The way New Yorkers approach public space has shifted dramatically since the pandemic. Restaurants built dining sheds outside to survive, angering some cantankerous locals who view them as unsightly rat magnets. Office towers, once emblematic of the city’s economic dominance, still sit eerily deserted. In a city where every inch of space comes at a premium, issues of public space garner an impassioned response from locals, yet are saddled with bureaucracy—which may explain why the mayor recently appointed the city’s first chief public realm officer.
In the aftermath of these shifts, architects are grappling with the public realm’s newfound significance—and are tailoring their latest projects as such. Twelve examples are highlighted in “Architecture Now: New York, New Publics,” an exhibition at the Museum of Modern Art that explores how local firms are redrawing our relationship with metropolitan architecture. “Can this context catalyze the transformation of civic space and the public realm in New York?” asks Martino Stierli, who curated the exhibition alongside Evangelos Kotsioris and Paula Vilaplana de Miguel. “How can innovative architecture attempt to redress structural inequities and foster social transformation?”
The projects on view offer a decent starting point. Ranging in scale from tiny to giant and conceptual to concrete, each seeks to prioritize “inclusion and participation in the daily life of the city,” according to a press release. There’s the Kinfolk Foundation’s Monuments Project, which uses augmented reality to superimpose virtual monuments of overlooked Black leaders over the city’s most notorious statues of slaveholders. Agency–Agency and Chris Woebken Studio recast the city’s inaccessible fire hydrants as whimsical watering holes and sprinkler playgrounds thanks to “prosthetic devices” made from plumbing components. There’s no denying the delights in reimagining public amenities for everyone to enjoy.

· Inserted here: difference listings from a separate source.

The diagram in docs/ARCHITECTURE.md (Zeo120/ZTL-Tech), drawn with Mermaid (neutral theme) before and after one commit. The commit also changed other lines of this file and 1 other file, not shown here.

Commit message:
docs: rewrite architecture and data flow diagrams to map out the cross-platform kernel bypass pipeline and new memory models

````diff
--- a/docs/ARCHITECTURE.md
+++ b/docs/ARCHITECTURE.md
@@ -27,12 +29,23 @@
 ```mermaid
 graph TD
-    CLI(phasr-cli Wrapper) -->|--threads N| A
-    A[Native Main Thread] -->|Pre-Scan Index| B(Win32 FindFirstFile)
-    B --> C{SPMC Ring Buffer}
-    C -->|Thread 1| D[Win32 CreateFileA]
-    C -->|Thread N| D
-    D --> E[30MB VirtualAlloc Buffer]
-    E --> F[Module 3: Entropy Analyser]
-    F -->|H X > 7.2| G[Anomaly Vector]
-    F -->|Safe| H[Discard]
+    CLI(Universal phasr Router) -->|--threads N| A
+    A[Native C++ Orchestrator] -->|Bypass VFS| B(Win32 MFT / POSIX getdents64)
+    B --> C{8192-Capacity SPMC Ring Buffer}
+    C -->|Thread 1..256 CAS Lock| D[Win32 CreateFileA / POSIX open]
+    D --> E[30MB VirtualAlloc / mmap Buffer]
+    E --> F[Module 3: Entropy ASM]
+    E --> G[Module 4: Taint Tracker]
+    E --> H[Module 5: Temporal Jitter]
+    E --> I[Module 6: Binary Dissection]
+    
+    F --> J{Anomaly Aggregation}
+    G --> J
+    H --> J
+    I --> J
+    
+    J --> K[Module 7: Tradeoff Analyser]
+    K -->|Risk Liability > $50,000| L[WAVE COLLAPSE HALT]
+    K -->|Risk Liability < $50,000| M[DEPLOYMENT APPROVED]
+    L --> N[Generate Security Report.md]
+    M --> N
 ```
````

Yet there’s room for improvement. Many such projects are positioned as benefiting loosely defined “local communities” yet ignore the perils of the city’s relentless gentrification and accessibility issues. Mariana Mogilevich questions who stands to benefit from constructing a retractable roof over the dilapidated “People’s Pool” in Bedford-Stuyvesant, a Brooklyn neighborhood that reportedly lost 22,000 Black residents and gained 30,000 white ones per the 2020 census. Olalekan Jeyifous’s subway station murals offer a kind gesture to the melting pot of communities in Sunset Park, one of New York’s most ethnically diverse locales, but the system’s poor track record with accessibility suggests more urgent interventions. Ditto for Peterson Rich Office’s well-intentioned proposal to tack on balconies to public housing structures, many of which lack heat and functioning elevators.
While the projects on view are seemingly unobjectionable and in the public interest, the exhibition seems to ignore the harsh reality of public realm improvements: years of seeking funding, navigating red tape, and enduring political squabbles with NIMBYs. In other words, they’re presented in a vacuum of social context that ignores matters of who wants them, who hates them, who pays for them, who will use them, and how stakeholders will ultimately overcome these obstacles. “These thorny questions lie at the heart of public architecture and distinguish a profoundly elegant project from one that’s merely pretty,” critic Justin Davidson writes in Curbed. Then again, should museums be expected to reveal how the painting was made?